Look through the lines below and copy each one that includes "search".

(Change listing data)
<<<<
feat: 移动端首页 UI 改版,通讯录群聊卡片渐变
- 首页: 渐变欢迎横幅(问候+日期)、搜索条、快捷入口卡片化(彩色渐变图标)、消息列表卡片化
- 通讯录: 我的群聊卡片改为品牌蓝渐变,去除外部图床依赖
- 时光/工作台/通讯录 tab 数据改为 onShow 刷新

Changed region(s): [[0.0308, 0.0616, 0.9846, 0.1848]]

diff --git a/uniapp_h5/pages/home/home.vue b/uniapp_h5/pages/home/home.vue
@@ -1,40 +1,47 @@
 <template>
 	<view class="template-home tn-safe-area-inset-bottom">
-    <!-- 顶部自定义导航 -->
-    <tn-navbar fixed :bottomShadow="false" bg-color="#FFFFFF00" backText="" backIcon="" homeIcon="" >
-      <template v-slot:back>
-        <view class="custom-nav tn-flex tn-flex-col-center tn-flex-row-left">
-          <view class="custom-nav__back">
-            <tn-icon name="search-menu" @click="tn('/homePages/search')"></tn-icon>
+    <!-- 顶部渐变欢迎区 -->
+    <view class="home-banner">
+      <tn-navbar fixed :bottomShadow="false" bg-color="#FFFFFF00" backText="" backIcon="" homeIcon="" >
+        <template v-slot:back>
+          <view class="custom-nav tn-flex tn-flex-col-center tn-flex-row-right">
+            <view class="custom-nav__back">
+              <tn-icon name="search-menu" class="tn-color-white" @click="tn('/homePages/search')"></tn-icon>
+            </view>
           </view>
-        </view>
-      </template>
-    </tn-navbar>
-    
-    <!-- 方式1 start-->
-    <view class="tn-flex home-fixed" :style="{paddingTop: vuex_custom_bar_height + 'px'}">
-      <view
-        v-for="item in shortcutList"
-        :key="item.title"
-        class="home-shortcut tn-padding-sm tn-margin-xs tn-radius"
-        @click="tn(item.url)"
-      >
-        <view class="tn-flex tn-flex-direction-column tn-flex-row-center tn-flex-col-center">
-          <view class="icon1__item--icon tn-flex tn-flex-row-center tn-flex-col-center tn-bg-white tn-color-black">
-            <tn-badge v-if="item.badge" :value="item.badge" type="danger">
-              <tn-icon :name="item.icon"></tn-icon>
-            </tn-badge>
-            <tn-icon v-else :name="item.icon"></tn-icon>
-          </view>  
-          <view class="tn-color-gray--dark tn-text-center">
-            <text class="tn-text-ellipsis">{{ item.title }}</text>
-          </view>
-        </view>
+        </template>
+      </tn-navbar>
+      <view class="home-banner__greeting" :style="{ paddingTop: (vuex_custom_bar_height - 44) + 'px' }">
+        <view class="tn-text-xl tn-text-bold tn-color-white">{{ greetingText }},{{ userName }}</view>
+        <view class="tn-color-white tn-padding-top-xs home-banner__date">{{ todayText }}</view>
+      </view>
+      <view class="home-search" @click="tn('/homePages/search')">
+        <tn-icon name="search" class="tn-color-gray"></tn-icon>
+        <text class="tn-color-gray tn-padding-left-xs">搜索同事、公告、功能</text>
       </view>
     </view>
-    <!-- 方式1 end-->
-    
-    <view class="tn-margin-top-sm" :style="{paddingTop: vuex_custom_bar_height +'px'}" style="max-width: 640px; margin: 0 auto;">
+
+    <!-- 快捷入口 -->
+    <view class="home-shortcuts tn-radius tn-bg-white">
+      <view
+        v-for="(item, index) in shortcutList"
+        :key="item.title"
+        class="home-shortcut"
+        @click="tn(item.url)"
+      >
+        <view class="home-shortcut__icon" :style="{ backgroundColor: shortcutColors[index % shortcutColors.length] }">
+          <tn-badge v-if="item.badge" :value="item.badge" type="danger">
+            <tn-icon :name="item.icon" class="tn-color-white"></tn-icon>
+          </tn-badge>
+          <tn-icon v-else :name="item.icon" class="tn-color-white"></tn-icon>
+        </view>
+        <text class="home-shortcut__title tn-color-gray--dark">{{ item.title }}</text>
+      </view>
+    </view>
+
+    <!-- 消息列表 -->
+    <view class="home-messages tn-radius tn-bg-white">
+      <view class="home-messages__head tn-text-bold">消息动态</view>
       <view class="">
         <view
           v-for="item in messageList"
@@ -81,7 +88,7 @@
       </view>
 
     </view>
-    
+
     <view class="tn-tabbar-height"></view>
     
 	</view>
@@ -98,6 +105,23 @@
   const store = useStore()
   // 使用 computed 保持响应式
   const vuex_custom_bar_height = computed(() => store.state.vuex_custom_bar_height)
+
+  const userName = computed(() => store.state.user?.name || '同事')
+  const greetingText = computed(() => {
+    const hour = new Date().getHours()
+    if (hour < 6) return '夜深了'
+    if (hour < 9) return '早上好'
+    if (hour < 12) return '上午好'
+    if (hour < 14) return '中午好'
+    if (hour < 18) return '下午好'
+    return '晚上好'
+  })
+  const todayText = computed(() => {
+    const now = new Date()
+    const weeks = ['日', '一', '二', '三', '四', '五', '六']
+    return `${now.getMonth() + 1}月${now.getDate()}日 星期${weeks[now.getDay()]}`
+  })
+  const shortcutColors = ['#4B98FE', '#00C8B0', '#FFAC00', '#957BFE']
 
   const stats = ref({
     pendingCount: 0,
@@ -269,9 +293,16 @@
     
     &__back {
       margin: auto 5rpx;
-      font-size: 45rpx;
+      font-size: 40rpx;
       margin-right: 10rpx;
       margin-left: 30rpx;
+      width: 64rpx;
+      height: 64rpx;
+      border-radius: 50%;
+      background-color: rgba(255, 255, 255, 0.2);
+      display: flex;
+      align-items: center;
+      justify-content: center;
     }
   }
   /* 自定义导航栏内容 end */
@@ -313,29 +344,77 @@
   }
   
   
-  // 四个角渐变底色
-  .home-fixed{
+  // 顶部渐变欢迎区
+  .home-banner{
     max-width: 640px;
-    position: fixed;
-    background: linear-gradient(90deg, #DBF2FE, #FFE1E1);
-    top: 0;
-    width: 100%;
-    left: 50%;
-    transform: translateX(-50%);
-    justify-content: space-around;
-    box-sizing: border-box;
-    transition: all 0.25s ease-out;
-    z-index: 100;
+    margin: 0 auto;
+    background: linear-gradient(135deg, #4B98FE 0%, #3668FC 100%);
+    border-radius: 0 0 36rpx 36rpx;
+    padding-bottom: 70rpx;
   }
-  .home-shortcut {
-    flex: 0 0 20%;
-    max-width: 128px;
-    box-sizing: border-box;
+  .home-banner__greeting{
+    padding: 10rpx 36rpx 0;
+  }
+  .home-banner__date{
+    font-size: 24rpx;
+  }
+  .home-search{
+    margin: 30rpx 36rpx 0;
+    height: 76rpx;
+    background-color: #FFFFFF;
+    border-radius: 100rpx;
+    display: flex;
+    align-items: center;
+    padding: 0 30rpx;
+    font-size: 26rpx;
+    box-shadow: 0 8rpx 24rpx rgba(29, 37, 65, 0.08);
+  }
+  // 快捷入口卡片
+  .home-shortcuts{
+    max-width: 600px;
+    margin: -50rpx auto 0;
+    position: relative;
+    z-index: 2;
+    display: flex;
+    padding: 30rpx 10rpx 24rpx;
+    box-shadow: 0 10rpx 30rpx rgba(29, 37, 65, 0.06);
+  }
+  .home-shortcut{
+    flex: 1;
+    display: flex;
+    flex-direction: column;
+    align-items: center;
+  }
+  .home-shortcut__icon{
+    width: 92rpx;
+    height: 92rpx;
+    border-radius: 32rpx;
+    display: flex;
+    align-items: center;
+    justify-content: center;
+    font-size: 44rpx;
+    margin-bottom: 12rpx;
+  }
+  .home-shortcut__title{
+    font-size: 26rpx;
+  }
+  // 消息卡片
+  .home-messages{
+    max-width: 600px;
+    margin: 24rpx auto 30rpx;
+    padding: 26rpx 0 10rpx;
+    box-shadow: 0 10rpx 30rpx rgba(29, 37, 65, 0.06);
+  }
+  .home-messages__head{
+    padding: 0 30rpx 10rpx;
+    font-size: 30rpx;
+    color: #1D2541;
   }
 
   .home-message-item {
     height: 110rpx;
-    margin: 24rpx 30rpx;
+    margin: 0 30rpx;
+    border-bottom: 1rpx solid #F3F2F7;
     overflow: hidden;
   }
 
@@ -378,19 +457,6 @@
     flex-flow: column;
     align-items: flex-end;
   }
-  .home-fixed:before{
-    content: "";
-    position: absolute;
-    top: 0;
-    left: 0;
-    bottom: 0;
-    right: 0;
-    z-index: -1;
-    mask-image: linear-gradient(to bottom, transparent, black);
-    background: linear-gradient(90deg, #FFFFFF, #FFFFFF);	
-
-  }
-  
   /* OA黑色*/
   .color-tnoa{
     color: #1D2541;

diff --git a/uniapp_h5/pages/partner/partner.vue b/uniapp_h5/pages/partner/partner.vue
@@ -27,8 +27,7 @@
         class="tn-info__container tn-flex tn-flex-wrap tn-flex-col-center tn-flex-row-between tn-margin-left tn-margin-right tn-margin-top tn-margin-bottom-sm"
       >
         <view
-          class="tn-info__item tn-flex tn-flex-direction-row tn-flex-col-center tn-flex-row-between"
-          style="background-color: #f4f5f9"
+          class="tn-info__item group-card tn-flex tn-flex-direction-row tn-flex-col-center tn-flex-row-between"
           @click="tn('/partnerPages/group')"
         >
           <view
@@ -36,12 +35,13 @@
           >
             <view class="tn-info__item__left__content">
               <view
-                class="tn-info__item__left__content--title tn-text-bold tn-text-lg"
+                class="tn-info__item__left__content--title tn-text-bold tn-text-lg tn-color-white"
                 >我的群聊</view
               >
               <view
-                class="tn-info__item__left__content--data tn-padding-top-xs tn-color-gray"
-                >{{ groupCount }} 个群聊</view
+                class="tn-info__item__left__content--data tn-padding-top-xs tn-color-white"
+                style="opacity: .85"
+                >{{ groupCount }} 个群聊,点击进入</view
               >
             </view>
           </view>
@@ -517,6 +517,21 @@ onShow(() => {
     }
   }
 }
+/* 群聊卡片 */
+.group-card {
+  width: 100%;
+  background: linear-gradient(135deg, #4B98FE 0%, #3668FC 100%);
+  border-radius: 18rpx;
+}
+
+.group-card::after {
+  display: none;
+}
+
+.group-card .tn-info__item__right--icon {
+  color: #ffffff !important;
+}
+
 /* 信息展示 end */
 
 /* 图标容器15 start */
>>>>
▶ [Task response]
-            <tn-icon name="search-menu" @click="tn('/homePages/search')"></tn-icon>
+              <tn-icon name="search-menu" class="tn-color-white" @click="tn('/homePages/search')"></tn-icon>
+      <view class="home-search" @click="tn('/homePages/search')">
+        <tn-icon name="search" class="tn-color-gray"></tn-icon>
+  .home-search{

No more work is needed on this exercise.